Companies create tons of disparate data throughout their organizations through applications, databases, files and streaming sources. Moving the data from one data source to another is a complex and tedious process. Ingesting different types of data into a common platform requires extensive skill and knowledge of both the inherent data type of use and sources.

Due to these complexities, this process can be faulty, leading to inefficiencies like bottlenecks, or the loss or duplication of data. As a result, data analytics becomes less accurate and less useful and in many instances, provide inconclusive or just plain inaccurate results.

For example, a company might be looking to pull raw data from a database or CRM system and move it to a data lake or data warehouse for predictive analytics. To ensure this process is done efficiently, a comprehensive data strategy needs to be deployed necessitating the creation of a data pipeline.

What is a Data Pipeline?

A data pipeline is a set of actions organized into processing steps that integrates raw data from multiple sources to one destination for storage, business intelligence (BI), data analysis, and visualization.

There are three key elements to a data pipeline: source, processing, and destination. The source is the starting point for a data pipeline. Data sources may include relational databases and data from SaaS applications. There are two different methods for processing or ingesting models: batch processing and stream processing.

  • Batch processing: Occurs when the source data is collected periodically and sent to the destination system. Batch processing enables the complex analysis of large datasets. As patch processing occurs periodically, the insights gained from this type of processing are from information and activities that occurred in the past.
  • Stream processing: Occurs in real-time, sourcing, manipulating, and loading the data as soon as it’s created. Stream processing may be more appropriate when timeliness is important because it takes less time than batch processing. Additionally, stream processing comes with lower cost and lower maintenance.

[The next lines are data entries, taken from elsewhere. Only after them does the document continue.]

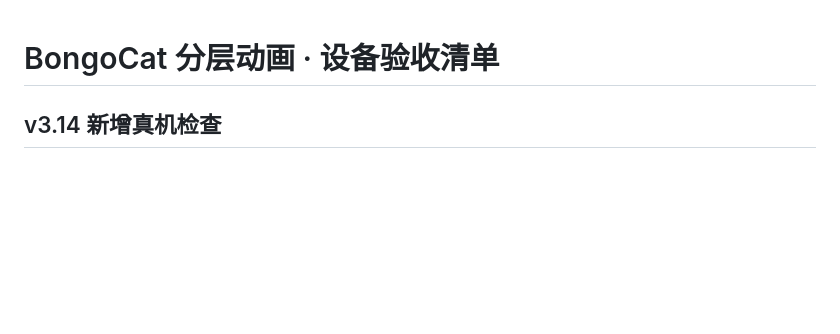
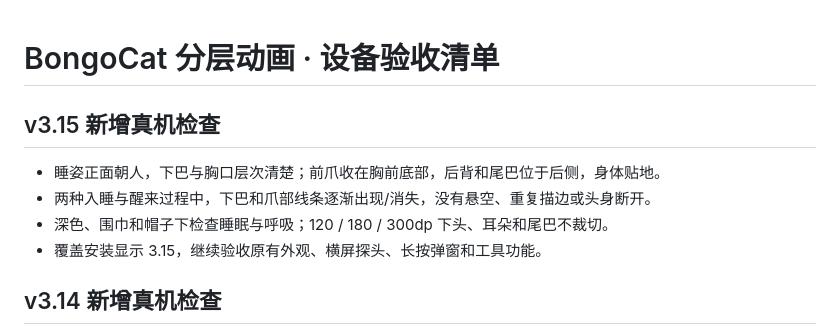
Before and after one commit to yangyuyu666/bongocat-android, a Markdown page: DEVICE_TESTS.md, the part around the change. Rendered like a GitHub page; blank space fills up the shorter version.

```diff
--- a/DEVICE_TESTS.md
+++ b/DEVICE_TESTS.md
@@ -1,4 +1,11 @@
 # BongoCat 分层动画 · 设备验收清单
+
+## v3.15 新增真机检查
+
+- 睡姿正面朝人，下巴与胸口层次清楚；前爪收在胸前底部，后背和尾巴位于后侧，身体贴地。
+- 两种入睡与醒来过程中，下巴和爪部线条逐渐出现/消失，没有悬空、重复描边或头身断开。
+- 深色、围巾和帽子下检查睡眠与呼吸；120 / 180 / 300dp 下头、耳朵和尾巴不裁切。
+- 覆盖安装显示 3.15，继续验收原有外观、横屏探头、长按弹窗和工具功能。
 
 ## v3.14 新增真机检查
 
```
Also changed, not shown: FIXES.md (+7 -0 lines), README.md (+14 -6 lines), docs/previews/sleep-loaf.gif, docs/previews/sleep-transition.gif, 8 other files.
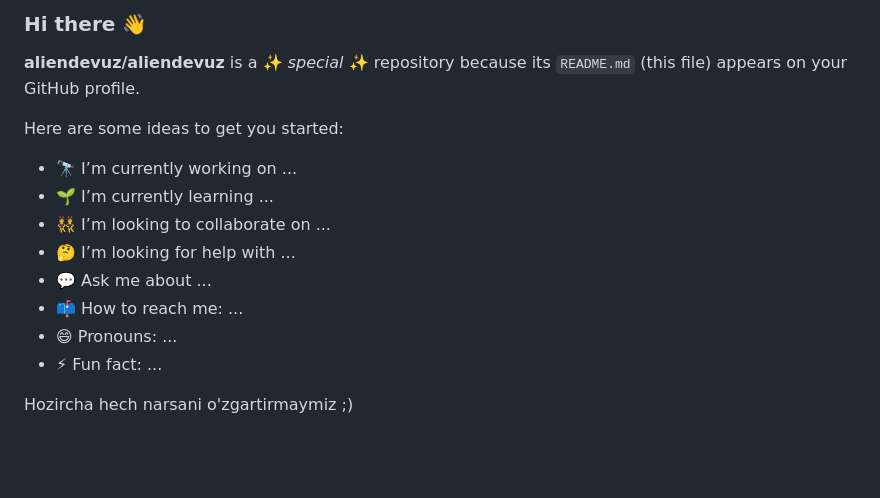
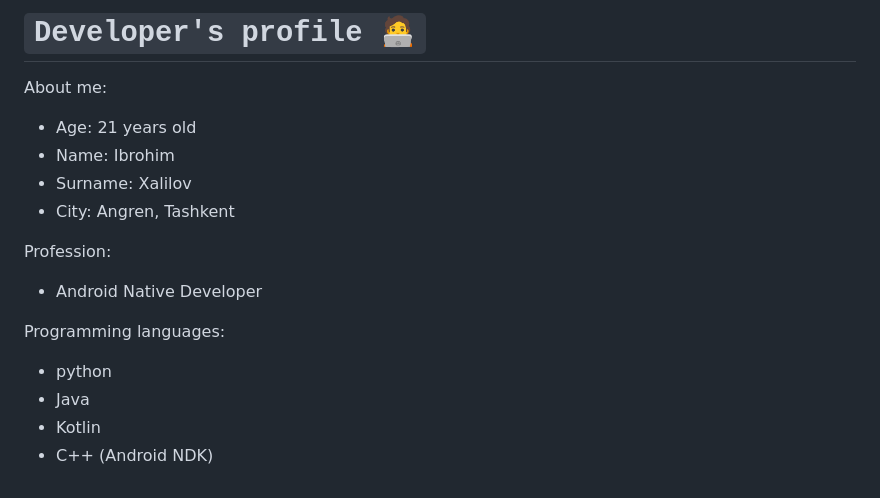
Before and after one commit to aliendevuz/aliendevuz, a Markdown page: README.md, the part around the change. GitHub-like rendering; blank space fills up the shorter version.

```diff
--- a/README.md
+++ b/README.md
@@ -1,19 +1,19 @@
-### Hi there 👋
+# `Developer's profile 🧑‍💻`
 
+About me:
+* Age: 21 years old
+* Name: Ibrohim
+* Surname: Xalilov
+* City: Angren, Tashkent
 
-**aliendevuz/aliendevuz** is a ✨ _special_ ✨ repository because its `README.md` (this file) appears on your GitHub profile.
+Profession:
+* Android Native Developer
 
-Here are some ideas to get you started:
-
-- 🔭 I’m currently working on ...
-- 🌱 I’m currently learning ...
-- 👯 I’m looking to collaborate on ...
-- 🤔 I’m looking for help with ...
-- 💬 Ask me about ...
-- 📫 How to reach me: ...
-- 😄 Pronouns: ...
-- ⚡ Fun fact: ...
-
+Programming languages:
+* python
+* Java
+* Kotlin
+* C++ (Android NDK)
 
 <!--
  **<img src="https://user-images.githubusercontent.com/108933534/210176487-bb71ad61-85d6-4027-a637-5384e9a95733.gif" width="50" height="50"/>**  **About me**
@@ -60,5 +60,3 @@ Here are some ideas to get you started:
 [![StcAndroid's wakatime stats](https://github-readme-stats.vercel.app/api/wakatime?username=professorDeveloper&theme=radical)](https://wakatime.com/@professorDeveloper)
 
 -->
-
-Hozircha hech narsani o'zgartirmaymiz ;)
```
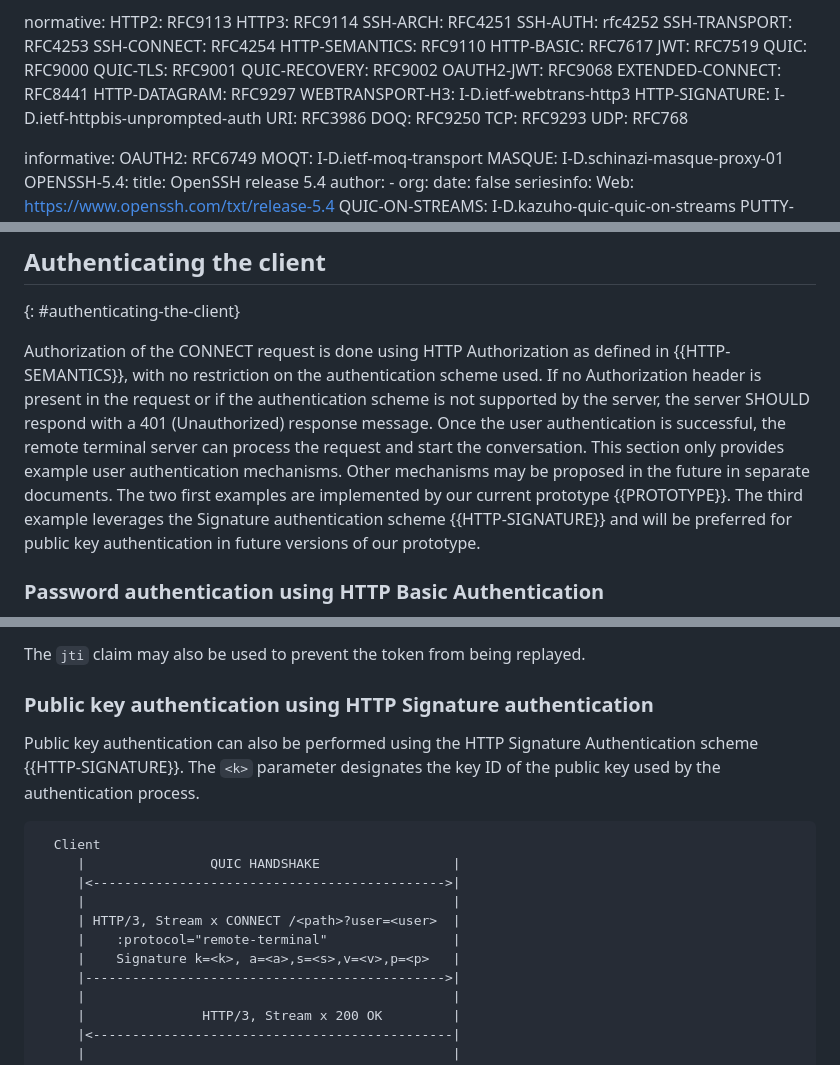
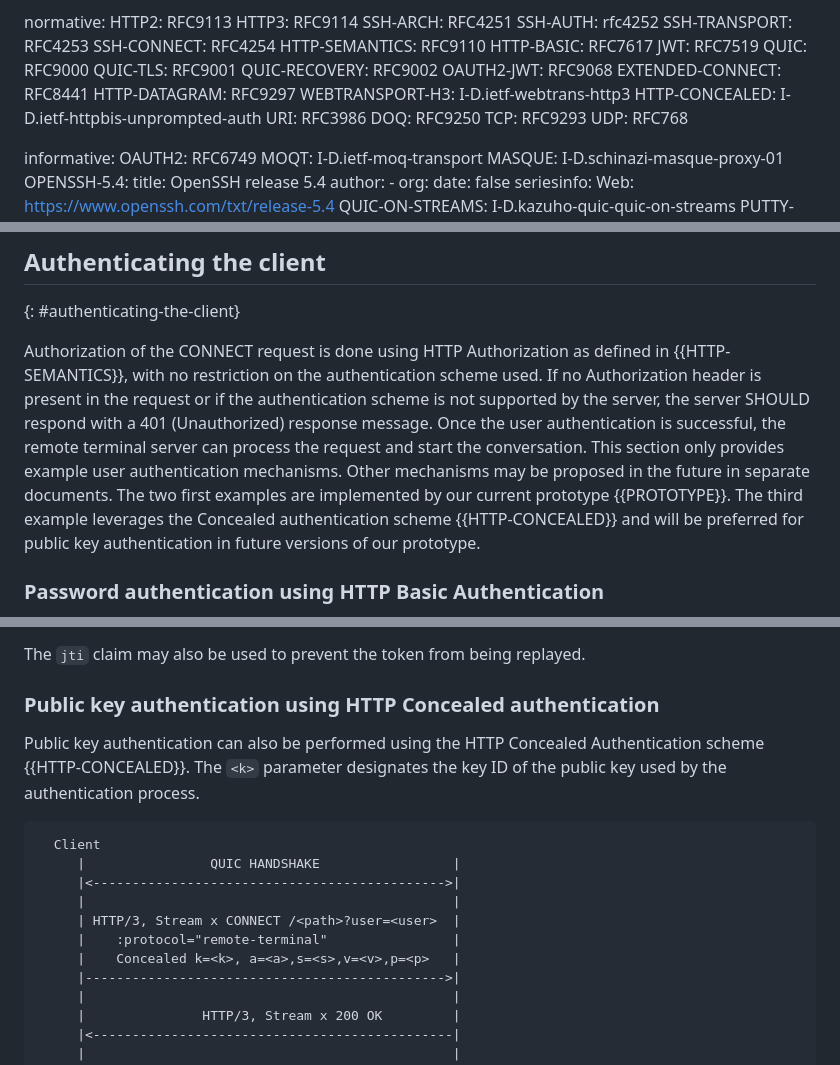
Before and after one commit to francoismichel/ssh3-spec, a Markdown page: draft-michel-remote-terminal-http3.md, 3 parts joined by grey strips. Rendered like a GitHub page.

Commit message:
"Signature auth" -> "Concealed auth"

```diff
--- a/draft-michel-remote-terminal-http3.md
+++ b/draft-michel-remote-terminal-http3.md
@@ -52,7 +52,7 @@ normative:
   EXTENDED-CONNECT: RFC8441
   HTTP-DATAGRAM: RFC9297
   WEBTRANSPORT-H3: I-D.ietf-webtrans-http3
-  HTTP-SIGNATURE: I-D.ietf-httpbis-unprompted-auth
+  HTTP-CONCEALED: I-D.ietf-httpbis-unprompted-auth
   URI: RFC3986
   DOQ: RFC9250
   TCP: RFC9293
@@ -380,8 +380,8 @@ scheme is not supported by the server, the server SHOULD respond with a
 401 (Unauthorized) response message. Once the user authentication is successful, the remote terminal server can process the request and start the conversation. This section only provides example user authentication
 mechanisms. Other mechanisms may be proposed in the future in separate
 documents. The two first examples are implemented by our current
-prototype {{PROTOTYPE}}. The third example leverages the Signature authentication
-scheme {{HTTP-SIGNATURE}} and will be preferred for public key
+prototype {{PROTOTYPE}}. The third example leverages the Concealed authentication
+scheme {{HTTP-CONCEALED}} and will be preferred for public key
 authentication in future versions of our prototype.
 
 ### Password authentication using HTTP Basic Authentication
@@ -445,10 +445,10 @@ third-party involved, only the following claims are required (see
 The `jti` claim may also be used to prevent the token from
 being replayed.
 
-### Public key authentication using HTTP Signature authentication
+### Public key authentication using HTTP Concealed authentication
 
-Public key authentication can also be performed using the HTTP Signature
-Authentication scheme {{HTTP-SIGNATURE}}. The `<k>` parameter designates
+Public key authentication can also be performed using the HTTP Concealed
+Authentication scheme {{HTTP-CONCEALED}}. The `<k>` parameter designates
 the key ID of the public key used by the authentication process.
 
 ~~~~
@@ -458,7 +458,7 @@ the key ID of the public key used by the authentication process.
      |                                               |
      | HTTP/3, Stream x CONNECT /<path>?user=<user>  |
      |    :protocol="remote-terminal"                |
-     |    Signature k=<k>, a=<a>,s=<s>,v=<v>,p=<p>   |
+     |    Concealed k=<k>, a=<a>,s=<s>,v=<v>,p=<p>   |
      |---------------------------------------------->|
      |                                               |
      |               HTTP/3, Stream x 200 OK         |
```
Also changed, not shown: other parts of draft-michel-remote-terminal-http3.md (+1 -1 lines).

The destination is where the data is stored, such as an on-premises or cloud-based location like a data warehouse, a data lake, a data mart, or a certain application. The destination may also be referred to as a “sink”.

What is a Data Pipeline and How to Build One | 2ND Watch

Data Pipeline vs. ETL Pipeline

One popular subset of a data pipeline is an ETL pipeline, which stands for extract, transform, and load. While popular, the term is not interchangeable with the umbrella term of “data pipeline”. An ETL pipeline is a series of processes that extract data from a source, transform it, and load it into a destination. The source might be business systems or marketing tools with a data warehouse as a destination.

There are a few key differentiators between an ETL pipeline and a data pipeline. First, ETL pipelines always involve data transformation and are processed in batches, while data pipelines ingest in real-time and do not always involve data transformation. Additionally, an ETL Pipeline ends with loading the data into its destination, while a data pipeline doesn’t always end with the loading. Instead, the loading can instead activate new processes by triggering webhooks in other systems.

Uses for Data Pipelines:

  • To move, process, and store data
  • To perform predictive analytics
  • To enable real-time reporting and metric updates

Uses for ETL Pipelines:

  • To centralize your company’s data
  • To move and transform data internally between different data stores
  • To Enrich your CRM system with additional data

9 Popular Data Pipeline Tools

Although a data pipeline helps organize the flow of your data to a destination, managing the operations of your data pipeline can be overwhelming. For efficient operations, there are a variety of useful tools that serve different pipeline needs. Some of the best and most popular tools include:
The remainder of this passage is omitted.